Even if you’re an old-timer, you’ve probably heard of ByteDance’s ridiculously popular video-sharing app TikTok, which lets bored teens and other users create dance, lip-sync, and other types of short-form videos. Following allegations of invasive data collection and other major privacy issues (ByteDance, as you probably also know, is based in China), President Trump has proposed banning the app from the U.S. entirely, but according to a story from Reuters, TikTok might be given a second lease on life stateside thanks to new ownership.
China’s ByteDance has reportedly agreed to divest the app’s U.S. operations, relinquishing its user data to another huge entity. Sources claim that this will be no other than Microsoft, which is no stranger to hosting and managing hordes of personal information via Windows, LinkedIn, and other popular platforms.
“ByteDance was previously seeking to keep a minority stake in the U.S. business of TikTok, which the White House had rejected,” Reuters reported. “Under the new proposed deal, ByteDance would exit completely and Microsoft Corp would take over TikTok in the United States, the sources said.”
“Under ByteDance’s new proposal, Microsoft, which also owns professional social media network LinkedIn, will be in charge of protecting all of TikTok’s U.S. user data, the sources said. The plan allows for a U.S. company other than Microsoft to take over TikTok in the United States, the sources added.”
According to Fox Business Network’s Charles Gasparino, who was one of the first to report on this potential acquisition, Microsoft is the only big U.S. tech company that would be allowed to do this due to antitrust concerns.

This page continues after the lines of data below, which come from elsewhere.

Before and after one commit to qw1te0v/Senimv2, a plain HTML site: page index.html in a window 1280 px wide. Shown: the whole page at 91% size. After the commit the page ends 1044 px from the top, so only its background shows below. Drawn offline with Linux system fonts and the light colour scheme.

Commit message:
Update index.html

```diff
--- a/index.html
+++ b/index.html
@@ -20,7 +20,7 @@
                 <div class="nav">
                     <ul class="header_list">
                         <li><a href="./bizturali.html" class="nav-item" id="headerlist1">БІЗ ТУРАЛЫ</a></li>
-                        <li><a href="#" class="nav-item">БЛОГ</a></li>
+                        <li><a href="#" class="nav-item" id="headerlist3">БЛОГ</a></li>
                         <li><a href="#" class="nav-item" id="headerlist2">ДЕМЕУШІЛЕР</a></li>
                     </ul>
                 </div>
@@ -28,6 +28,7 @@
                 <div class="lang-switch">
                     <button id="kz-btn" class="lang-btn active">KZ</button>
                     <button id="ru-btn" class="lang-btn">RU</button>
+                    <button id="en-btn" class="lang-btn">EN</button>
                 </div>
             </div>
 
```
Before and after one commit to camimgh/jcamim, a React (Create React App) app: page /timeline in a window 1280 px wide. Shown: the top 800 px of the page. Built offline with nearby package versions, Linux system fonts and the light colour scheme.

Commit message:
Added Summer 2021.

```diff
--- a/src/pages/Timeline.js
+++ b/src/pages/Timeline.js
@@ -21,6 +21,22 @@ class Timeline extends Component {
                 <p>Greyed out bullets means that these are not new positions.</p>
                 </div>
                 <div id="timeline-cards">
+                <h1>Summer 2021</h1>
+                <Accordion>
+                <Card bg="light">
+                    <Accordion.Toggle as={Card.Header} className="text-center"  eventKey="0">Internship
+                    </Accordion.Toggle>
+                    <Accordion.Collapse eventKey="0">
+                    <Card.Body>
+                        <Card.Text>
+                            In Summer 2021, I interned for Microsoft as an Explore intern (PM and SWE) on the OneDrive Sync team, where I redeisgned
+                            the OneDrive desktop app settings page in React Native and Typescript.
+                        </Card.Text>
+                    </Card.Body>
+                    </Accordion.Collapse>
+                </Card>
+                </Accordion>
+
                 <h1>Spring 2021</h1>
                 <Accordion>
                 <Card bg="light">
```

BREAKING (thread) on @Microsoft potential interest in buying the US portion of @tiktok, which the #CFIUS divestiture order will impact: Bankers with knowledge of the matter say Micosoft is well aware that Tiktok is a global company and Microsoft would need to build out the— Charles Gasparino (@CGasparino) July 31, 2020